Fourth Sunday in Ordinary Time


By Lisa Fernandes

Today is the fourth Sunday after Epiphany. Epiphany has three meanings. The first meaning when capitalized, refers to the twelfth day of Christmas (January 6th observed January 8th this year) in the Western Catholic Church and is a Feast Day celebrating the first appearance of Christ to the Gentiles as represented by the Magi. The second meaning refers to the appearance of a divine being to man and the third meaning refers to a revelation or “aha” moment which may or may not be spiritual, such as when an apple fell leading Sir Isaac Newton to formulate his theory of gravity.

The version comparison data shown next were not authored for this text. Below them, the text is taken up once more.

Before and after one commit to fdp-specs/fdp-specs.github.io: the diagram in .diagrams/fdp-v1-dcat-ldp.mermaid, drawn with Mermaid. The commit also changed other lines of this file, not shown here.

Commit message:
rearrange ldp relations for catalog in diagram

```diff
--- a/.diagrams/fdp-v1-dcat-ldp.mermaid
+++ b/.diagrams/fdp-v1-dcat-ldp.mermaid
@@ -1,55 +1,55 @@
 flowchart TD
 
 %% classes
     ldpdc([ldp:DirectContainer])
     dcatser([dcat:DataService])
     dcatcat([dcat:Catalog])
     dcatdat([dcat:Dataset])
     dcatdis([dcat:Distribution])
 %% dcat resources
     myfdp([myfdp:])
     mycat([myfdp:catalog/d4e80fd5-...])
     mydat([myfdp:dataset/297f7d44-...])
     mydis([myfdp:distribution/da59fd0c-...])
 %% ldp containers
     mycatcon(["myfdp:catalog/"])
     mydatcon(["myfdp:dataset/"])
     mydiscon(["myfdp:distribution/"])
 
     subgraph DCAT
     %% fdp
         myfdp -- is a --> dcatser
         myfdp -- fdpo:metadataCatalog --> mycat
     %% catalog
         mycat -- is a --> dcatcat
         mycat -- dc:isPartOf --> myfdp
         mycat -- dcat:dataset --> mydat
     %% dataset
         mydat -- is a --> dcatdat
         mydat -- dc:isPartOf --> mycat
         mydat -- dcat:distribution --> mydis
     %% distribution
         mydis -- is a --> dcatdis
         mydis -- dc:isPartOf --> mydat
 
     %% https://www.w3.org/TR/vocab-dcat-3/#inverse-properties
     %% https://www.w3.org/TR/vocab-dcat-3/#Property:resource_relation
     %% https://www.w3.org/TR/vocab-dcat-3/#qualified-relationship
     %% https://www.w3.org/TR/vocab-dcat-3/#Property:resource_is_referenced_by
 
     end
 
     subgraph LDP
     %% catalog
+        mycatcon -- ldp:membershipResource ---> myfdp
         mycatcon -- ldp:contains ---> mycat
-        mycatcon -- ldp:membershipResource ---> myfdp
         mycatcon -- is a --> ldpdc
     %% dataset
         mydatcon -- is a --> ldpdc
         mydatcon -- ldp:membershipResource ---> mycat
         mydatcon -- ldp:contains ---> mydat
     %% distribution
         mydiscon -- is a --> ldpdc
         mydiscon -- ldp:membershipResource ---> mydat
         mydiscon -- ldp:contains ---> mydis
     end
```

I was reminded of one of the most profound divine epiphanies in the Catholic Church when I recently visited an exhibit at the Aga Khan Museum called “Syria: A Living History.” I saw a beautiful silver plaque dated 550-600 of Saint Paul on the Road to Damascus. Paul the Apostle was a Pharisee who persecuted Christians. In those days he was called Saul. His view changed on the Road to Damascus when he saw a blinding light from heaven: He asked, “Who are you, Lord?” The reply came, “I am Jesus, whom you are persecuting.” But get up and enter the city, and you will be told what you are to do” (Acts 9:5). After that he became a follower of Jesus. The exhibit showcased the rich history of Syrians and its Christian community which is one of the oldest in the world going back two millennia. We are reminded of the sad state of affairs today in Syria where Christians are in peril and some of them are coming here to Canada as refugees.

Today’s readings remind us how God favours the less fortunate and the poor. For example, in the second reading we read: “But God what is foolish in the world to shame the wise; God chose what is weak in the world to shame the strong; God chose what is low and despised in the world, things that are not, to reduce to nothing things that are, so that no one might boast in the presence of God” (1 Cor. 1:27-29). And in the Gospel, the Beatitudes go on to call those who may seem to be afflicted as actually blessed as they receive God’s compassion and mercy: “Blessed are the poor in spirit: for theirs is the kingdom of Heaven. Blessed are those who mourn, for they will be comforted. Blessed are the meek, for they will inherit the earth. Blessed are those who hunger and thirst for righteousness, for they will be filled” (Matt. 5:3-6). With the plight of refugees becoming worse, perhaps now we can remember the gifts the Magi brought to the newborn Christ and continue to give the Syrian refugees the gift of freedom. Sunday’s

Readings: Zephaniah 2.3,3.12-13; 1 Corinthians 1.26-31; Matthew 5.1-12